Biosimilars are primarily as safe as their originators, based on data from a review of current European regulatory documents. The findings were published online in the British Journal of Clinical Pharmacology.

“Biosimilars are officially approved as similar products to a biopharmaceutical originator, which often share the same International Nonproprietary Name,” wrote L.R.A. Lepelaars, MD, of Utrecht University, the Netherlands, and colleagues. However, many clinicians remain cautious about using biosimilars, particularly those in the United States, they noted. The European Medicines Agency (EMA) has filed safety data on biosimilars, but comparative effectiveness studies often are lacking, they wrote.

In this study, the researchers compared data on 25 biologic medicinal products (19 biosimilars and 6 originators). The biosimilars were authorized by the EMA between Jan. 1, 2005 and Oct. 30, 2015 (Br. J. Clin. Pharmacol. 2017 Nov 22; doi: 10.1111/bcp.13454 ).

Overall, the researchers found 55 general safety concerns, including 22 that were deemed highly clinically relevant. Another 21 were defined as medium, while 12 had low levels of clinical relevance.

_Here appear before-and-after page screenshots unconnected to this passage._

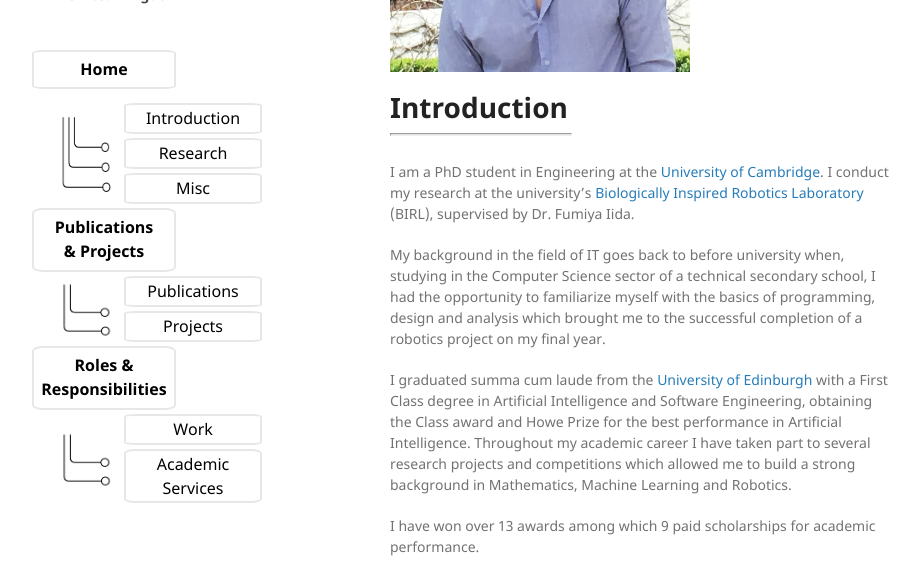
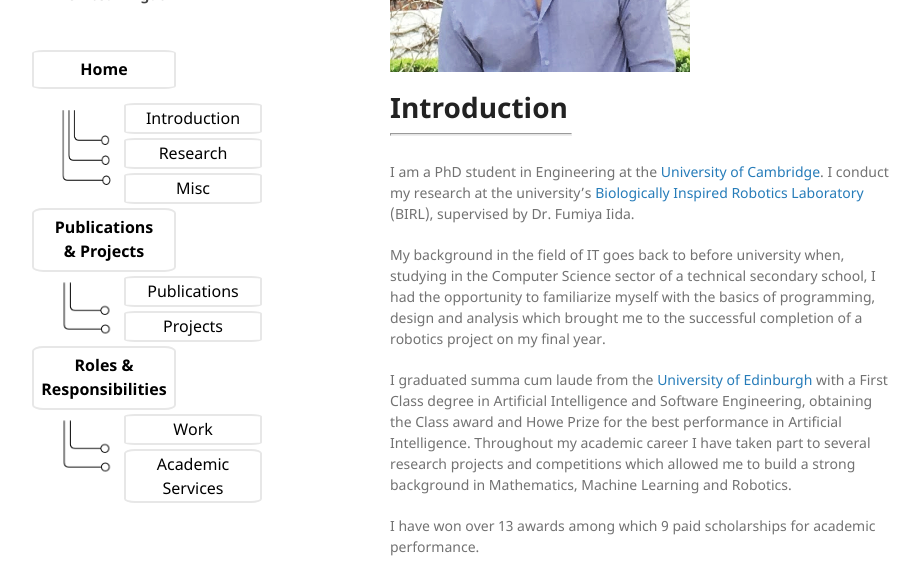
Before and after one commit to lucascimeca/lucascimeca.github.io, a Jekyll site: the page built from index.md, in a window 1280 px wide. Shown: the part 324-899 px from the top of the page, without its empty margins (180-1100 px from the left). Built offline with Jekyll 4.4.1, drawn with Linux system fonts in a browser that asks for light colours; nearby versions of some CDN libraries; some web fonts are replaced; the repository's description, which GitHub fills in, is left out.

Commit message:
Update default.html

```diff
--- a/_layouts/default.html
+++ b/_layouts/default.html
@@ -73,7 +73,7 @@
           </tr>
           <td></td>
           <tr>
-            <th rowspan="3" colspan="1" style="text-align: center; padding-left:20px" width="70px">
+            <th rowspan="3" colspan="1" style="text-align: center; vertical-align:top; padding-top:0px; padding-left:20px" width="70px">
                 <img src="../docs/three_links.png" align="center" height="90" width="60">
             </th>
             <th colspan="2" style="font-weight:normal"><a href="https://lucascimeca.github.io/#-intro_img" class="button-hover" style="vertical-align:middle">Introduction</a> </th></tr>
@@ -84,7 +84,7 @@
             <td></td>
           </tr>
           <tr>
-            <th rowspan="2" colspan="1" style="text-align: center; padding-left:20px" width="70px">
+            <th rowspan="2" colspan="1" style="text-align: center; vertical-align:top; padding-top:0px; padding-left:20px" width="70px">
                 <img src="../docs/two_links.png" align="center" height="65" width="60"></th>
             <th colspan="2" style="font-weight:normal"><a href="https://lucascimeca.github.io/publications#-publications---" class="button-hover" style="vertical-align:middle">Publications </a> </th></tr>
           <tr><th colspan="2" style="font-weight:normal"><a href="https://lucascimeca.github.io/publications#-projects" class="button-hover" style="vertical-align:middle">Projects</a> </th></tr>
@@ -93,7 +93,7 @@
             <td></td>
           </tr>
           <tr>
-            <th rowspan="2" colspan="1" style="text-align: center; padding-left:20px" width="70px">
+            <th rowspan="2" colspan="1" style="text-align: center; vertical-align:top; padding-top:0px; padding-left:20px" width="70px">
                 <img src="../docs/two_links.png" align="center" height="65" width="60"></th>
             <th colspan="2" style="font-weight:normal"><a href="https://lucascimeca.github.io/responsibilities#-work" class="button-hover" style="vertical-align:middle">Work</a> </th></tr>
           <tr><th colspan="2" style="font-weight:normal"><a href="https://lucascimeca.github.io/responsibilities#-accademic-services" class="button-hover" style="vertical-align:middle; height:48px">Academic Services</a> </th></tr>
```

Infliximab was the only active substance with more than one difference in safety concerns between the biosimilar and originator; three more general safety concerns (all of medium clinical relevance) were noted for infliximab biosimilars compared with the originator (bowel obstruction, hematologic reactions, and lack of efficacy).

For all other active substances included in the study, one difference or no difference was found in the general safety concerns between the biosimilars and originators, and none of the differences was related to immunogenicity

The researchers assessed the safety of biosimilars by comparing them with European Risk Management Plan or Summary of Product Characteristics.

The findings support the value of biosimilars based on comparable safety profiles, the researchers noted. However, “a direct comparison between biosimilars and related originators through formal postmarketing studies (observational or clinical trials) is mandatory for specific safety and effectiveness issues emerging during the products’ life cycle,” they said.

The researchers had no financial conflicts to disclose.